[RELATED: Sharks credit penalty kill in win over Canes]

This isn't to say it's all doom and gloom for the Sharks. They've cleaned a lot of things up over their last three games, getting big contributions from their special teams as well as from their goaltending. 

Getting positive contributions from all of those areas when they face off against the red-hot Sabres is really going to be the key.

Sharks' Brent Burns appreciates connection to STEM programs in schools

Sharks' Brent Burns appreciates connection to STEM programs in schools

SAN JOSE — When the average 5th-grade Sharks fan watches a Brent Burns’ slap shot beeline towards the goal, he or she is probably just worried about whether the puck hits the back of the net or not. The angle of Burns’ shot or the goalie’s save percentage probably isn’t even a blip on their radar.
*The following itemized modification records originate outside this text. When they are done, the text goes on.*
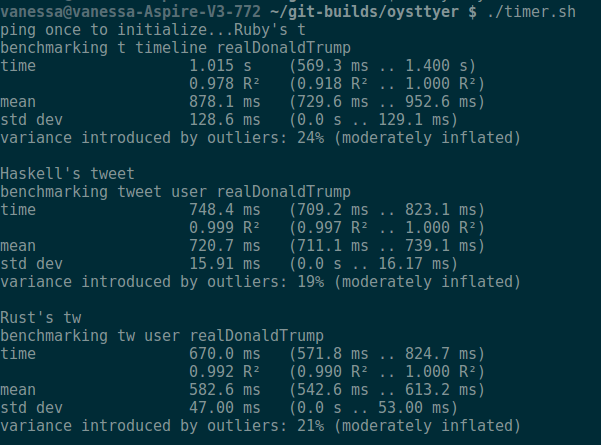
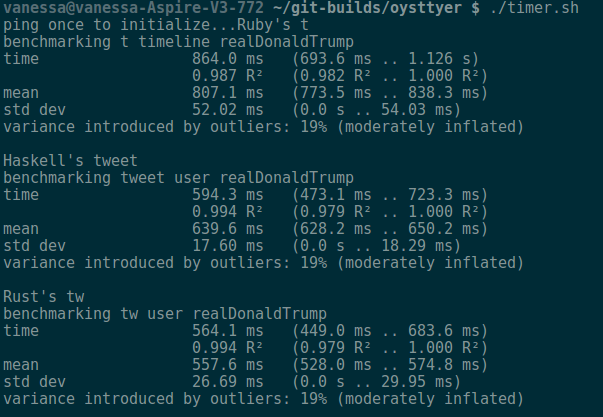
update benchmark results

Changed region(s): [[0.0, 0.0, 0.9584, 0.3429], [0.0, 0.3741, 0.8686, 0.6547], [0.0, 0.6859, 0.8686, 0.9976]]

diff --git a/src/lib.rs b/src/lib.rs
@@ -54,7 +54,7 @@ pub fn get_credentials(contents: &str) -> (Token, Token) {
     (key, token)
 }
 
-/// Display the raw JSON of a response, useful for debugging.
+/// Display the raw JSON of a response; useful for debugging.
 pub fn profile_raw(api_key: &Token, token: &Token) {
     let mut param = HashMap::new();
     let _ = param.insert("screen_name".into(), "".into());
@@ -165,7 +165,6 @@ pub fn follow(screen_name: &str, api_key: &Token, token: &Token) {
     let mut param = HashMap::new();
     let _ = param.insert("screen_name".into(), screen_name.into());
     let _ = oauth_client::post(api::FOLLOW, api_key, Some(token), Some(&param)).unwrap();
-    // TODO better message?
     println!("{} followed succesfully!", screen_name);
 }
 
@@ -174,7 +173,6 @@ pub fn unfollow(screen_name: &str, api_key: &Token, token: &Token) {
     let mut param = HashMap::new();
     let _ = param.insert("screen_name".into(), screen_name.into());
     let _ = oauth_client::post(api::UNFOLLOW, api_key, Some(token), Some(&param)).unwrap();
-    // TODO better message?
     println!("{} unfollowed succesfully!", screen_name);
 }
 /// Display timeline. Takes number of tweets to return as
@@ -192,7 +190,6 @@ pub fn print_timeline(num: u8, show_ids:bool, api_key: &Token, token: &Token) {
     let mut param = HashMap::new();
     let _ = param.insert("count".into(), num_str.into()); 
     let bytes_raw = oauth_client::get(api::TIMELINE, api_key, Some(token), Some(&param)).unwrap();
-    // convert vector of u8's to &[u8] (array slice)
     let bytes_slice = bytes_raw.as_slice();
     let parsed_maybe = parse::parse_tweets(bytes_slice);
     if let IResult::Done(_,parsed) = parsed_maybe {

diff --git a/TODO.md b/TODO.md
@@ -1,9 +1,12 @@
 - [ ] use [smallvec](https://github.com/servo/rust-smallvec) for char vectors?
+- [x] image w/ up-to-date benchmark
+- [ ] emoji
 - [x] fix parser so it skips user entities?
-  - [x] fix 
+  - [x] fix
   - [x] get RTs correct on quote statuses
   - [x] include quoted tweets
 - [ ] toml parser for config?
+- [x] clippy lints
 - [x] option to disable color/fancy retweet symbol
   - [x] disable fancy unicode
 - [x] parse unicode
@@ -15,13 +18,11 @@
 - [x] separate functions to return tweets vs. print them.
 - [x] step 1 is to parse the id string
 - [x] reply subcommand?
-- [x] delete? 
-- [ ] "login" guided command? pin-based login? 
-- [ ] parse config file better
-- [x] time against python/perl/ruby stuff
+- [x] delete?
+- [x] time against haskell/perl/ruby stuff
 - [x] travis ci
 - [x] configure emoji/unicode etc.
 - [ ] add fr/de(/dk/is)
 - [x] make library
-  - [ ] polish/finish
-- [ ] DMs
+  - [ ] nicer types?
+  - [ ] polish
But SAP’s “Digital Scholars” program is aiming to show students there are math and technology-based jobs in sports too -- ones that look at things like how many goals-against can hurt a netminder's average or how changing the price of merchandise in a team's store can impact sales.

In a hands-on session with students at Baldwin Elementary School in the South Bay, Burns himself had the opportunity to interact with students who are using the program to learn about the different sides of the sports industry, from analytics to jersey sales and more. 

The Norris Trophy winner told NBC Sports California he was impressed -- especially with how quickly the students could make their way through the math-based tasks the program sets up for them.

"It wouldn't be easy for me to do that stuff," Burns laughed after he had watched several students maneuver through the program. 

The initiative's STEM (Science, Technology, Engineering, and Math) education platform features a hands-on way of learning, with it's "Data Champions" module that has a focus on football, basketball, and, of course, hockey. Plans for the STEM program to be used in schools emerged in the spring of 2019, with hopes to use the "gamified" program in select schools in seven U.S. states along with Ontario and British Columbia in Canada.

But the laptop-compatible program is more than a video game with a few math-based trivia questions popping up along the way. Although, to be fair, a few questions from the program posed at Thursday's event were hard for even the adults in the room to answer. All in all, it teaches students about some of the detail that goes into jobs surrounding a team -- not just being the star athlete,

So while one task includes moving a puck-scorer to different areas of the offensive zone to get the best shot at a goal, it's also teaching students about turning their interests in this program into future jobs thanks to its "career-pathing" focus, which makes the program more of a job-creating tool and less of a video game.

Something Burns, who spent nearly an hour talking to students about what they were learning from the program, liked about the STEM education overall.

"It was pretty cool to see how it was steering them based on their interests and what they're doing on certain things and what they can look into doing later in life," Burns said. "It's really cool to see that these programs can start tracking based on their interests and what they're clicking on. Just to let them know 'Hey, you might want to look into this.'"

That's high praise from a father of three.

[RELATED: Sharks credit penalty kill in clinching win vs. Hurricanes]

Burns' biggest takeaway was that the program made learning about the different aspects of sports accessible to any student -- whether they're a future athlete or bound to be a stellar statistician. 

"It's all relatable and that's the biggest thing with school," Burns said. "All of this was relatable and it was helping them steer to the future."